What is required
Repeat every record exactly as written, but leave out the pictures.
[Data shown Boundary: Start]
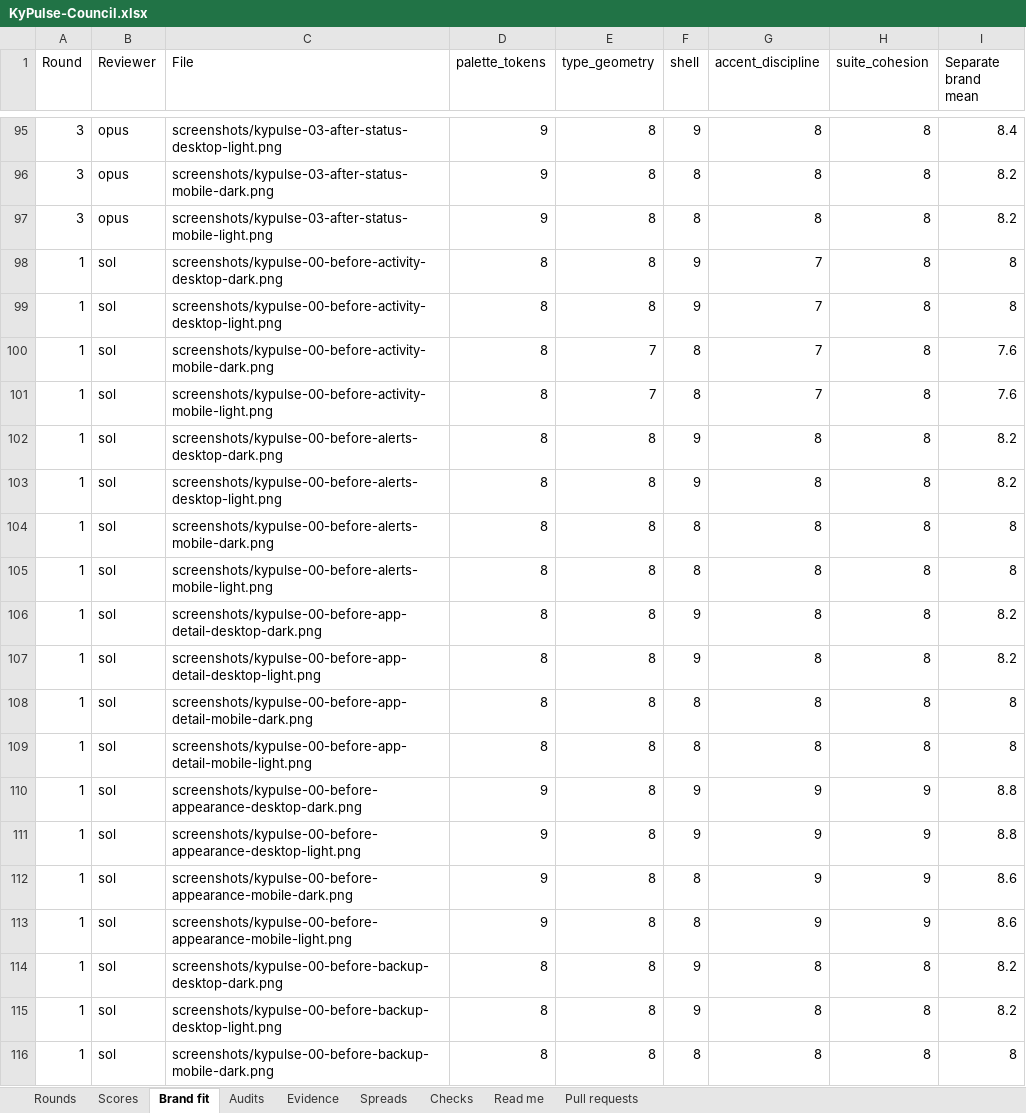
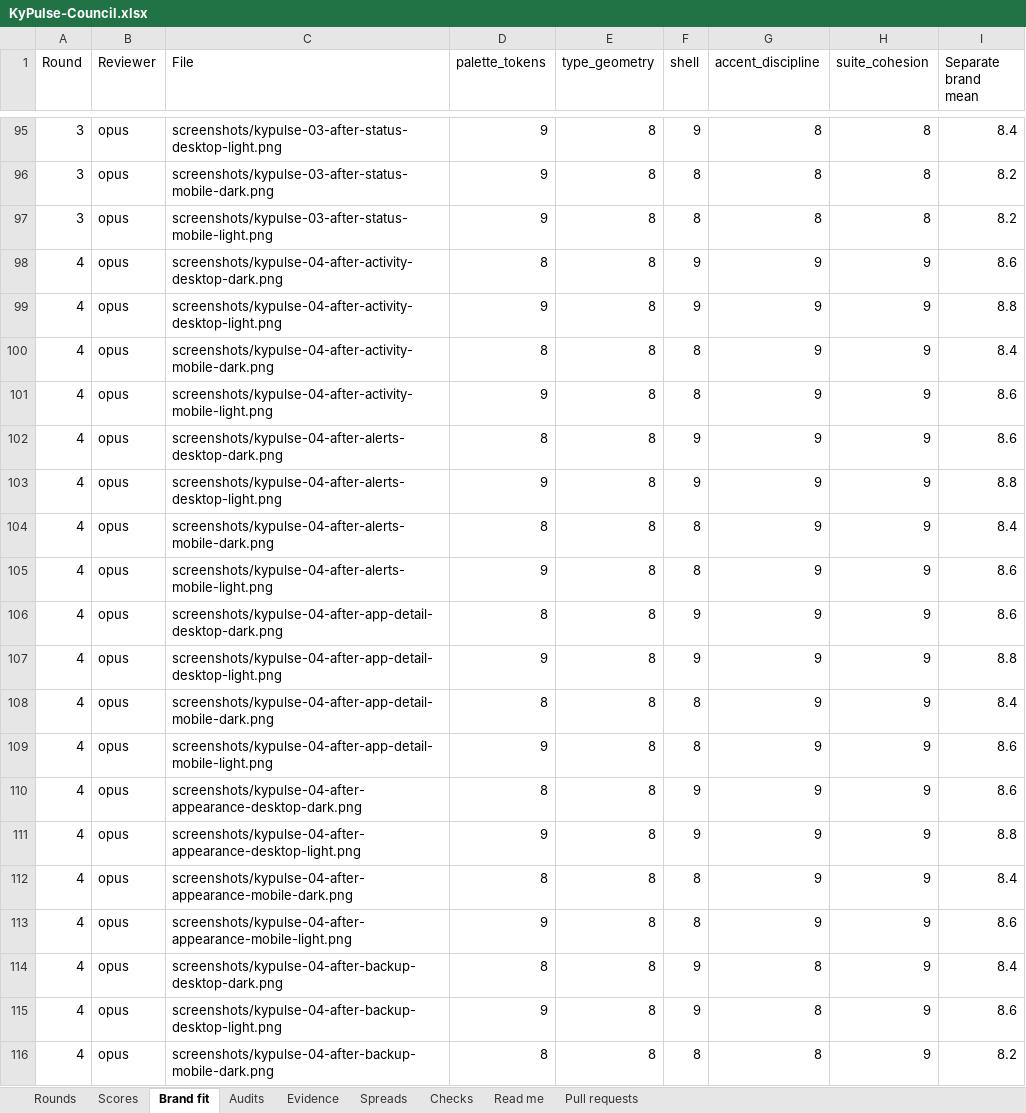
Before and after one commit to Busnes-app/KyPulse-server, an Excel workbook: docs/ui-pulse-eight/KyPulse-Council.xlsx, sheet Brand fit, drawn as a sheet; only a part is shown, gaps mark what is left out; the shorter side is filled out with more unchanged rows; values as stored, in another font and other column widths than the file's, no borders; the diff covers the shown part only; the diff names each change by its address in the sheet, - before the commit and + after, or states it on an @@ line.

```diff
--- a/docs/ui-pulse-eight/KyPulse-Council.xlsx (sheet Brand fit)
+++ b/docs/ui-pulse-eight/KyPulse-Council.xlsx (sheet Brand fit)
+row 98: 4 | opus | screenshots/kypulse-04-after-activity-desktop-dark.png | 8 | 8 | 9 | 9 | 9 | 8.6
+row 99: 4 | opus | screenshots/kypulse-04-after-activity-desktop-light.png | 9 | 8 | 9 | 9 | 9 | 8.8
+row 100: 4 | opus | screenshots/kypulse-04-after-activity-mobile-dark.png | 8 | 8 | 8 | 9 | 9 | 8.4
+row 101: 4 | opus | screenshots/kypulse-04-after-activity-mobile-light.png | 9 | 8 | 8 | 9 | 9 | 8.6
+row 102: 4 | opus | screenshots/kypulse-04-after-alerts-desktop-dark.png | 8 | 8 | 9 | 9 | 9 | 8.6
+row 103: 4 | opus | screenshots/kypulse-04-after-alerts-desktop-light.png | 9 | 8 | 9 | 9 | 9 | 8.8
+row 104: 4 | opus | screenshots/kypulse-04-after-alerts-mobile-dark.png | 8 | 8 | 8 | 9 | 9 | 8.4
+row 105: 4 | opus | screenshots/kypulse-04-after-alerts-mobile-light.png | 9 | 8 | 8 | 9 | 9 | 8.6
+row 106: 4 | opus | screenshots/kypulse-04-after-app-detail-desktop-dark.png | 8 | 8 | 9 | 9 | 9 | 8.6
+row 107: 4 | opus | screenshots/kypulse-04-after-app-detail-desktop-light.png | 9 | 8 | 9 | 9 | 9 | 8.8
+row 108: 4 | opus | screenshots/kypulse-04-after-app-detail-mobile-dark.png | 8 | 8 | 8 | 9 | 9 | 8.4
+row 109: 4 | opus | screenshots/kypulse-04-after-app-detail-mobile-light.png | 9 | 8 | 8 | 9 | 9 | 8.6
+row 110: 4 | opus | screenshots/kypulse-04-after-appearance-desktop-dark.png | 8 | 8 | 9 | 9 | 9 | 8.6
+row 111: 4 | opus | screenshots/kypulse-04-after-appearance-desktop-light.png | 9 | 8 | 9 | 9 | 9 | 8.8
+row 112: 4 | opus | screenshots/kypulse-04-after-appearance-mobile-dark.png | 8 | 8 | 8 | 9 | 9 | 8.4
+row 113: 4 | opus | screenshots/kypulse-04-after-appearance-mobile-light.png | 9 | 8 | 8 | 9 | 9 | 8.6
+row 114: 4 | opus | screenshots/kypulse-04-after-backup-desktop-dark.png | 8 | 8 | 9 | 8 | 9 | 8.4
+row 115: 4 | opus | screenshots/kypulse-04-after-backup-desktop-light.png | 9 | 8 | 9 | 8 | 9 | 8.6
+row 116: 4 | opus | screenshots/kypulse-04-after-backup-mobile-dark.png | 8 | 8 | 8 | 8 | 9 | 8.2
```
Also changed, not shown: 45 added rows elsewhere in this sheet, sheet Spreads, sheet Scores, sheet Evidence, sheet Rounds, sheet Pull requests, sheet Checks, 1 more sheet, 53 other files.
[Data shown Boundary: End]
Output of the task
Before and after one commit to Busnes-app/KyPulse-server, an Excel workbook: docs/ui-pulse-eight/KyPulse-Council.xlsx, sheet Brand fit, drawn as a sheet; only a part is shown, gaps mark what is left out; the shorter side is filled out with more unchanged rows; values as stored, in another font and other column widths than the file's, no borders; the diff covers the shown part only; the diff names each change by its address in the sheet, - before the commit and + after, or states it on an @@ line.

```diff
--- a/docs/ui-pulse-eight/KyPulse-Council.xlsx (sheet Brand fit)
+++ b/docs/ui-pulse-eight/KyPulse-Council.xlsx (sheet Brand fit)
+row 98: 4 | opus | screenshots/kypulse-04-after-activity-desktop-dark.png | 8 | 8 | 9 | 9 | 9 | 8.6
+row 99: 4 | opus | screenshots/kypulse-04-after-activity-desktop-light.png | 9 | 8 | 9 | 9 | 9 | 8.8
+row 100: 4 | opus | screenshots/kypulse-04-after-activity-mobile-dark.png | 8 | 8 | 8 | 9 | 9 | 8.4
+row 101: 4 | opus | screenshots/kypulse-04-after-activity-mobile-light.png | 9 | 8 | 8 | 9 | 9 | 8.6
+row 102: 4 | opus | screenshots/kypulse-04-after-alerts-desktop-dark.png | 8 | 8 | 9 | 9 | 9 | 8.6
+row 103: 4 | opus | screenshots/kypulse-04-after-alerts-desktop-light.png | 9 | 8 | 9 | 9 | 9 | 8.8
+row 104: 4 | opus | screenshots/kypulse-04-after-alerts-mobile-dark.png | 8 | 8 | 8 | 9 | 9 | 8.4
+row 105: 4 | opus | screenshots/kypulse-04-after-alerts-mobile-light.png | 9 | 8 | 8 | 9 | 9 | 8.6
+row 106: 4 | opus | screenshots/kypulse-04-after-app-detail-desktop-dark.png | 8 | 8 | 9 | 9 | 9 | 8.6
+row 107: 4 | opus | screenshots/kypulse-04-after-app-detail-desktop-light.png | 9 | 8 | 9 | 9 | 9 | 8.8
+row 108: 4 | opus | screenshots/kypulse-04-after-app-detail-mobile-dark.png | 8 | 8 | 8 | 9 | 9 | 8.4
+row 109: 4 | opus | screenshots/kypulse-04-after-app-detail-mobile-light.png | 9 | 8 | 8 | 9 | 9 | 8.6
+row 110: 4 | opus | screenshots/kypulse-04-after-appearance-desktop-dark.png | 8 | 8 | 9 | 9 | 9 | 8.6
+row 111: 4 | opus | screenshots/kypulse-04-after-appearance-desktop-light.png | 9 | 8 | 9 | 9 | 9 | 8.8
+row 112: 4 | opus | screenshots/kypulse-04-after-appearance-mobile-dark.png | 8 | 8 | 8 | 9 | 9 | 8.4
+row 113: 4 | opus | screenshots/kypulse-04-after-appearance-mobile-light.png | 9 | 8 | 8 | 9 | 9 | 8.6
+row 114: 4 | opus | screenshots/kypulse-04-after-backup-desktop-dark.png | 8 | 8 | 9 | 8 | 9 | 8.4
+row 115: 4 | opus | screenshots/kypulse-04-after-backup-desktop-light.png | 9 | 8 | 9 | 8 | 9 | 8.6
+row 116: 4 | opus | screenshots/kypulse-04-after-backup-mobile-dark.png | 8 | 8 | 8 | 8 | 9 | 8.2
```
Also changed, not shown: 45 added rows elsewhere in this sheet, sheet Spreads, sheet Scores, sheet Evidence, sheet Rounds, sheet Pull requests, sheet Checks, 1 more sheet, 53 other files.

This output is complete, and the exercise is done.